%C In other words, starting from zero, iterate the map x > {x + 1 + number of nonleading zeros in the binary representation of x}, and note each time whether the result is odd or even: With odd results go one step down, and even results go one step up.
%C After the zeros at a(0), a(2) and a(4) and 1 at a(1), the terms stay strictly positive for a long time, although from the terms of A257805 it can be seen that the sequence must again fall to the negative side somewhere between n = 541110611 and n = 1051158027 (i.e., A218600(33) .. A218600(34)). Indeed the fourth zero occurs at n = 671605896, and the second negative term right after that as a(671605897) = 1.
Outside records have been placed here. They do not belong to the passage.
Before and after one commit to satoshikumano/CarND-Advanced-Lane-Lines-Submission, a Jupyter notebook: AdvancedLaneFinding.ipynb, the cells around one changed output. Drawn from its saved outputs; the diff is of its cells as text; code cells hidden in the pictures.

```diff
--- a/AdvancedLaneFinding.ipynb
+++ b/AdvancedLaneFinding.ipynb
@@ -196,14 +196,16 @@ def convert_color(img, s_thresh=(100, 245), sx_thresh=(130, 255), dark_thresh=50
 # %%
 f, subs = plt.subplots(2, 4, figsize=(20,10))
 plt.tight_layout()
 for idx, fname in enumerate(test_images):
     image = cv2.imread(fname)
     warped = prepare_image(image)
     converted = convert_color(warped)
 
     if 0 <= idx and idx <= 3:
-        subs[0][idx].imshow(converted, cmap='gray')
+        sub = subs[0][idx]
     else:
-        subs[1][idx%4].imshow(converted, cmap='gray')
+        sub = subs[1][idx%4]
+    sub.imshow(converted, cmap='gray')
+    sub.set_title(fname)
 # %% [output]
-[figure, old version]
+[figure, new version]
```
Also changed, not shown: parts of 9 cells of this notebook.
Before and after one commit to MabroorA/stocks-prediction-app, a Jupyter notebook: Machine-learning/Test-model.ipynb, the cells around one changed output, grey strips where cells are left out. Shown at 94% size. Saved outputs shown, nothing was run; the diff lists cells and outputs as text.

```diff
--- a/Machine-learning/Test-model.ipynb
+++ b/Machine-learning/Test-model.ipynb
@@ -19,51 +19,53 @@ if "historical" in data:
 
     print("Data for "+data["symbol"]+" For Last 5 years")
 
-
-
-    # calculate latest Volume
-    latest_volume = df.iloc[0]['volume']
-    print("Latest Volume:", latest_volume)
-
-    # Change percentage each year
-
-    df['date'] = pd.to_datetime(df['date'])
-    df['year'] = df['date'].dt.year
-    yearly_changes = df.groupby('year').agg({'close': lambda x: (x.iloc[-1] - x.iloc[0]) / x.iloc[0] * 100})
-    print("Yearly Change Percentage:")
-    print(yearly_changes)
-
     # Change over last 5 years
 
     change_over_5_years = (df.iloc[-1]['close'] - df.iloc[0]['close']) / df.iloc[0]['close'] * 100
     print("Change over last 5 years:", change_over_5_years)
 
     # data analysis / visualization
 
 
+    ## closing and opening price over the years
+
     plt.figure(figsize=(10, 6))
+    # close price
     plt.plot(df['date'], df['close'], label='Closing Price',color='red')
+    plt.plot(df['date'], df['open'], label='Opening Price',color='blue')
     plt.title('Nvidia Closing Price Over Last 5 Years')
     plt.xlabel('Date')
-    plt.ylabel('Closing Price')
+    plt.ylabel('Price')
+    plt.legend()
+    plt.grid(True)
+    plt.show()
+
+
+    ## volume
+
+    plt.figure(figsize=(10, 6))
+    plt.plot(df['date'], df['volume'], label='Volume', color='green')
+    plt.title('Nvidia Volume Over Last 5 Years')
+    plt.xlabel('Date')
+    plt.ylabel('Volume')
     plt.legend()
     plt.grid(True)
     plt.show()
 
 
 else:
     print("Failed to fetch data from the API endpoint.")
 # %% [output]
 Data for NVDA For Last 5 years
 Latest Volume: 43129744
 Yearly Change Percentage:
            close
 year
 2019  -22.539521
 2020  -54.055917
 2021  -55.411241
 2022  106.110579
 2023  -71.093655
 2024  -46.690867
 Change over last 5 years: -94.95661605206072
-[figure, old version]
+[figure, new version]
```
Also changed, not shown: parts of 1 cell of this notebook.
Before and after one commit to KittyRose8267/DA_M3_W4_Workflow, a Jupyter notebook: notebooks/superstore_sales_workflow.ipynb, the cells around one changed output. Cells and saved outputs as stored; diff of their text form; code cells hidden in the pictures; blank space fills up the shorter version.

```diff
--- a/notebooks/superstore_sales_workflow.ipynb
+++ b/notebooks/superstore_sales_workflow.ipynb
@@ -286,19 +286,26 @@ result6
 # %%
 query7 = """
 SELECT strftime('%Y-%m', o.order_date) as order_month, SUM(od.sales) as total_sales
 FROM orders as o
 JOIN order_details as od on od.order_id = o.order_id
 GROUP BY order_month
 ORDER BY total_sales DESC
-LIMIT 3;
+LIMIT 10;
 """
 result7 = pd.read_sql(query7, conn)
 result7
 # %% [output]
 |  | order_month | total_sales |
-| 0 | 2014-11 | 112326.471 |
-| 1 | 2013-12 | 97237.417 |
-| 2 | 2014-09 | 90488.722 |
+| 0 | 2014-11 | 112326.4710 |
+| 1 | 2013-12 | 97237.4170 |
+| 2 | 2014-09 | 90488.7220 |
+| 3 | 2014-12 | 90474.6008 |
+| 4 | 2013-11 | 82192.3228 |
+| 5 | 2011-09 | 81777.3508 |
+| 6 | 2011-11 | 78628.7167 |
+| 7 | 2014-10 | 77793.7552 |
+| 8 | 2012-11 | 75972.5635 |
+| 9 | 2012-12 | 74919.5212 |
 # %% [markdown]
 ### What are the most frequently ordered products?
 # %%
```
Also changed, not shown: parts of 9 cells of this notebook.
%C The maximum positive value reached prior to the slide into negative territory is 2614822 for a(278998626) and a(278998628).  _Hans Havermann_, May 23 2015
%H Antti Karttunen, <a href="/A257806/b257806.txt">Table of n, a(n) for n = 0..8727</a>
%H Hans Havermann, <a href="http://chesswanks.com/num/a257806.png">Graph of 2*10^9 terms</a>
%H Hans Havermann, <a href="http://chesswanks.com/num/a257806zeros.png">Detail graph of the eventual crossover to negative terms and a listing of its associated zeros</a>
%H Wikipedia, <a href="http://en.wikipedia.org/wiki/Blancmange_curve">Blancmange curve</a>
%F a(n) = A257808(n)  A257807(n).
%F a(0) = 0; and for n >= 1, a(n) = a(n1) + (1)^A233271(n).
%F Other identities. For all n >= 0:
%F a(A218600(n+1)) = A257805(n).
%e We consider 0 to have no nonleading zeros, so first we get to 0 > 0+1+0 = 1, and 1 is odd, so we go one step down from the starting value a(0)=0, and thus a(1) = 1.
%e 1 has no nonleading zeros, so we get 1 > 1+1+0 = 2, and 2 is even, so we go one step up, and thus a(2) = 0.
%e 2 has one nonleading zero in binary "10", so we get 2 > 2+1+1 = 4, and 4 is also even, so we go one step up, and thus a(3) = 1.
%e 4 has two nonleading zeros in binary "100", so we get 4 > 4+2+1 = 7, 7 is odd, so we go one step down, and thus a(4) = 0.
%o (PARI)
%o A070939 = n>#binary(n)+!n; \\ From _M. F. Hasler_
%o A080791 = n>if(n<1,0,(A070939(n)hammingweight(n)));
%o A233272 = n>(n + A080791(n) + 1);
%o A257806_write_bfile(up_to_n) = { my(n,a_n=0,b_n=0); for(n=0, up_to_n, write("b257806.txt", n, " ", a_n); b_n = A233272(b_n); a_n += ((1)^b_n)); };
%o A257806_write_bfile(8727);
%o (Python)
%o def A257806_print_upto(n):
%o a = 0
%o b = 0
%o for n in range(n):
%o print ",",b,
%o ta = a
%o c0 = 0
%o while ta>0:
%o c0 += 1(ta&1)
%o ta >>= 1
%o a += 1 + c0
%o b += ((2*(1(a&1)))  1)
%o # By _Antti Karttunen_ after _Alex Ratushnyak_'s Pythoncode for A216431.
%o (Scheme, two alternatives, the latter using memoizing definecmacro)
%o (define (A257806 n) ( (A257808 n) (A257807 n)))
%o (definec (A257806 n) (if (zero? n) n (+ (expt 1 (A233271 n)) (A257806 ( n 1)))))
%Y Cf. A218600, A233271, A233272, A257807, A257808, A257803, A257804, A257805.
%Y Cf. also A218542, A218543, A218789 and A233270 (compare the scatter plots).
%K sign,base,look
%O 0,7
%A _Antti Karttunen_, May 12 2015